The paper was finally done (delivered). There was just one final thing that had to be done. I needed a title for the cover page. This often overlooked element of the paper is critical. The title gives the reader the first impression of what the paper will be like. Because my paper needed a little help, I knew this paper would need a real zinger for a title. I needed something that was equal parts salacious, tantalising, mysterious, insightful, profound, and original.
I came up with the stunning title “Bishop Rimbert”.
I handed my baby, I mean the paper, to the professor at the beginning of class the next week. He glanced at it and put it on the growing pile of papers.
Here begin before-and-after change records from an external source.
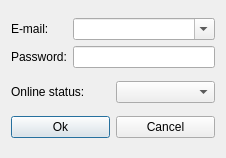
Old version of the form src/logindialog.ui in the repository Maximuzzzzz/myagent-im.
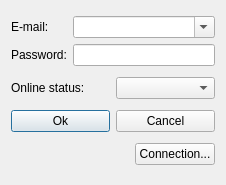
New version of the form. Icons and pictures are not drawn.

What changed in the file:
```diff
--- a/src/logindialog.ui
+++ b/src/logindialog.ui
@@ -7,7 +7,7 @@
     <x>0</x>
     <y>0</y>
     <width>226</width>
-    <height>158</height>
+    <height>185</height>
    </rect>
   </property>
   <property name="windowTitle">
@@ -85,6 +85,30 @@
      </item>
     </layout>
    </item>
+   <item>
+    <layout class="QHBoxLayout" name="horizontalLayout">
+     <item>
+      <spacer name="horizontalSpacer">
+       <property name="orientation">
+        <enum>Qt::Horizontal</enum>
+       </property>
+       <property name="sizeHint" stdset="0">
+        <size>
+         <width>40</width>
+         <height>20</height>
+        </size>
+       </property>
+      </spacer>
+     </item>
+     <item>
+      <widget class="QPushButton" name="settingsButton">
+       <property name="text">
+        <string>Connection...</string>
+       </property>
+      </widget>
+     </item>
+    </layout>
+   </item>
   </layout>
  </widget>
  <tabstops>
```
He didn’t seem exactly bowled over by my title.
Three weeks later, the professor announced that he and his teaching assistants (his personal minions) had marked all of the papers and that after class they would be handed out. I had trouble paying attention to the lecture because of the anticipation of getting my first paper back (and because counting the few remaining hairs on his head proved to be more exciting).
The lecture finally ended – much in the same way a tortoise finishes a race. He announced that the teaching assistants would be handing out the essays. He gave out the instructions: “People with the last names that start with A-H stand at the back entrance to receive your papers. Those with the last names I-R stand by the podium and S-Z to middle aisle.”
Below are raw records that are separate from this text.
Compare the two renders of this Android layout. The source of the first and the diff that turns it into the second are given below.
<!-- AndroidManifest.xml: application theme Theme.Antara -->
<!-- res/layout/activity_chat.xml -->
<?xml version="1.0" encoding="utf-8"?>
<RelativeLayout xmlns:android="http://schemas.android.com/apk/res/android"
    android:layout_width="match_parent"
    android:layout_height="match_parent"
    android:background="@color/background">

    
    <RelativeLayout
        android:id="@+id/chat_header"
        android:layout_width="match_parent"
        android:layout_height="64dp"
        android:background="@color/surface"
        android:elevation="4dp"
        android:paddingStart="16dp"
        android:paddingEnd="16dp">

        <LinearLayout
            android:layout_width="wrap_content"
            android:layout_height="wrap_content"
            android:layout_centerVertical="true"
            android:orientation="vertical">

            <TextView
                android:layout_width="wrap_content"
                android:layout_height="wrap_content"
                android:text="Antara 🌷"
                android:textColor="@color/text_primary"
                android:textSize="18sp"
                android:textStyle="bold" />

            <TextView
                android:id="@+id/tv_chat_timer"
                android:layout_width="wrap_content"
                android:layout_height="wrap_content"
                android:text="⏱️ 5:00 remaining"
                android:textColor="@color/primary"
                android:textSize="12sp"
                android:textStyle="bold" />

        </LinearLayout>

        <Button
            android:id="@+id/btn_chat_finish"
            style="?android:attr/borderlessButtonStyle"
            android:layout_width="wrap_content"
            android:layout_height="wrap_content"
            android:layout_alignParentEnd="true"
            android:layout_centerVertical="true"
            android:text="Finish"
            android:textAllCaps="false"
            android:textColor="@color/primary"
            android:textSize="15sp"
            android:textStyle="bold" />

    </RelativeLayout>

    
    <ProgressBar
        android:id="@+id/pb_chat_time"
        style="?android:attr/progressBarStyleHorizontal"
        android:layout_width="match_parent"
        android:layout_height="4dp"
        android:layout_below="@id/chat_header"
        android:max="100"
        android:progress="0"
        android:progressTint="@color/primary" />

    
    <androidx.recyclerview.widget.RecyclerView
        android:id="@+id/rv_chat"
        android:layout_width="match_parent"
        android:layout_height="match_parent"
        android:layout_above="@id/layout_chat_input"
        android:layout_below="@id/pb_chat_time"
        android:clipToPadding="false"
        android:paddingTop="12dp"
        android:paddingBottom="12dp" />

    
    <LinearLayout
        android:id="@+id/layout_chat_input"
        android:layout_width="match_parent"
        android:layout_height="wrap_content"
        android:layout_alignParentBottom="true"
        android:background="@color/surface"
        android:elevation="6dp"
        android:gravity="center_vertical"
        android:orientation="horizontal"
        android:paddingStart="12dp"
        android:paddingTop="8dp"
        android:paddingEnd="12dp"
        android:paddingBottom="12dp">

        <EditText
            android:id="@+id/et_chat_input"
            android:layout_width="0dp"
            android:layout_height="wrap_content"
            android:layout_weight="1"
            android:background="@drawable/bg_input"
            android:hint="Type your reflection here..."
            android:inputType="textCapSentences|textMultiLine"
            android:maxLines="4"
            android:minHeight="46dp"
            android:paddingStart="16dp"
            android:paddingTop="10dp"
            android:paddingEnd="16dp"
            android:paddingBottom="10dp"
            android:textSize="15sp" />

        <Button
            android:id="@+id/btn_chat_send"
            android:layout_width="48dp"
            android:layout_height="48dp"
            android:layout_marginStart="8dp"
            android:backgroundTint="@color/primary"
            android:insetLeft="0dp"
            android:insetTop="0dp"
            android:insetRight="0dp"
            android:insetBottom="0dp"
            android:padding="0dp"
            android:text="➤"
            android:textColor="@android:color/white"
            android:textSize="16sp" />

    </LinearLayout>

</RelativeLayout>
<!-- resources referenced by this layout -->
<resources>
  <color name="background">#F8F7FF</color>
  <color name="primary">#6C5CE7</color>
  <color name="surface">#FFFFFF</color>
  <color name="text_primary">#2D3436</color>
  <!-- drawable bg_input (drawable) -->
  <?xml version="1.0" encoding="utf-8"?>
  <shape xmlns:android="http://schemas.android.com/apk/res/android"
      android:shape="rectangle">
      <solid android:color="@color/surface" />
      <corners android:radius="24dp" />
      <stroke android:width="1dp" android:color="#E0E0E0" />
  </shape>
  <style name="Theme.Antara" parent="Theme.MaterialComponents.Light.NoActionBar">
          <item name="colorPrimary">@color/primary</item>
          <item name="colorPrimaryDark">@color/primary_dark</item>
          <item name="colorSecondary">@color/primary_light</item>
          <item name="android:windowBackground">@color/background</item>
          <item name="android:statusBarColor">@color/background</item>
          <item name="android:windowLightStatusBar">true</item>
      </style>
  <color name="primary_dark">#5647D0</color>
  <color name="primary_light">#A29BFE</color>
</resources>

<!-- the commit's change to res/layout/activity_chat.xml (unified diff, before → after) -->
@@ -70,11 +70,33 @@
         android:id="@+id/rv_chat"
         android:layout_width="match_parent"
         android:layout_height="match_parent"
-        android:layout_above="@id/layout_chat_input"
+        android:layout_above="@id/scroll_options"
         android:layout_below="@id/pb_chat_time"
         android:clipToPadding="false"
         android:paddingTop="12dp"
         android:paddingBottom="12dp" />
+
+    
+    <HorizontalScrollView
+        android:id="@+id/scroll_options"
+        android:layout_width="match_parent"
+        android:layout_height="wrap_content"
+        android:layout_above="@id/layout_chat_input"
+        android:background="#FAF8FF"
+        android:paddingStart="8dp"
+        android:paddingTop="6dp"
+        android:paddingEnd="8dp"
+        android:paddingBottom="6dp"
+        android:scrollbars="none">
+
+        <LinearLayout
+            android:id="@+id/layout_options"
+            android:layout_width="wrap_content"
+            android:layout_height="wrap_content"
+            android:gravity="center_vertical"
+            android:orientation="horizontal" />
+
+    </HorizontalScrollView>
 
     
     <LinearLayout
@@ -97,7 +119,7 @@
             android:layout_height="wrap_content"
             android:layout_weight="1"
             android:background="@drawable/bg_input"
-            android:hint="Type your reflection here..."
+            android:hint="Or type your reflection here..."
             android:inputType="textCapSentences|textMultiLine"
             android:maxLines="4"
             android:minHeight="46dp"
I went to the middle aisle and waited for the TA to start calling out names. The tall TA, who bore a striking resemblance to Ichabod Crane, began reading the names as eager hands reached for their papers. My hand began to twitch with excitement in anticipation of seeing my first paper graded. They would start piling on the scholarships after reading this paper. The names began “Esther Sallsworth, Jonathan Seer, Veerpal Singh.” Then something strange happened. He called out “Bishop Rimbert.”
He repeated himself louder.
The beleaguered TA cleared his throat in frustration – obviously annoyed at these first year students.
“I guess Bishop Rimbert is not here!” We, the pesky first year students who surrounded him, looked at each other with confusion. We were all thinking the same thing: “Was this guy serious?” We had all written a paper on Bishop Rimbert, and he had probably just spent the last three weekends marking them.
It was when he was putting Bishop Rimbert’s paper to the side when a thought came to me. Wasn’t ‘Bishop Rimbert’ my brilliant title? Maybe he had read that off instead of my name which was located in the corner.
I cleared my throat. I was very timid in those days, but I managed to get his attention.
“Is there a name in the bottom corner of that paper?” I said meekly.
The TA looked at the paper. A strange look came over his face. We all watched in silence as his face went from light pink to a dark crimson. It was like watching a Tahitian sunset.
We then heard him start to mutter to himself. “Stupid! So stupid! Of course his name is not Bishop Rimbert! Stupid!”
“Greg Slingerland” he finally sputtered. I stepped forward uneasily – my face was almost as purple as his. I was embarrassed for him, and embarrassed at how bad my title was. I knew then, that there was little hope for my paper.
I snatched the paper from his hands and bolted for the door. As I walked through the door, I could still hear him muttering “Stupid!”
The paper was a disaster, but it was a good learning experience. I learned that I should do exactly the opposite with everything for my next paper.
I still have my ‘Bishop Rimbert’ paper. In fact I’ve kept all of my University papers (aka babies). Every time I am in need of a good laugh/cry I turn back to my first year papers. My first essays were not great, but looking back, they were great starts and great tries. I am enjoying (and a little envious) seeing my students take that first leap into the wild world of writing.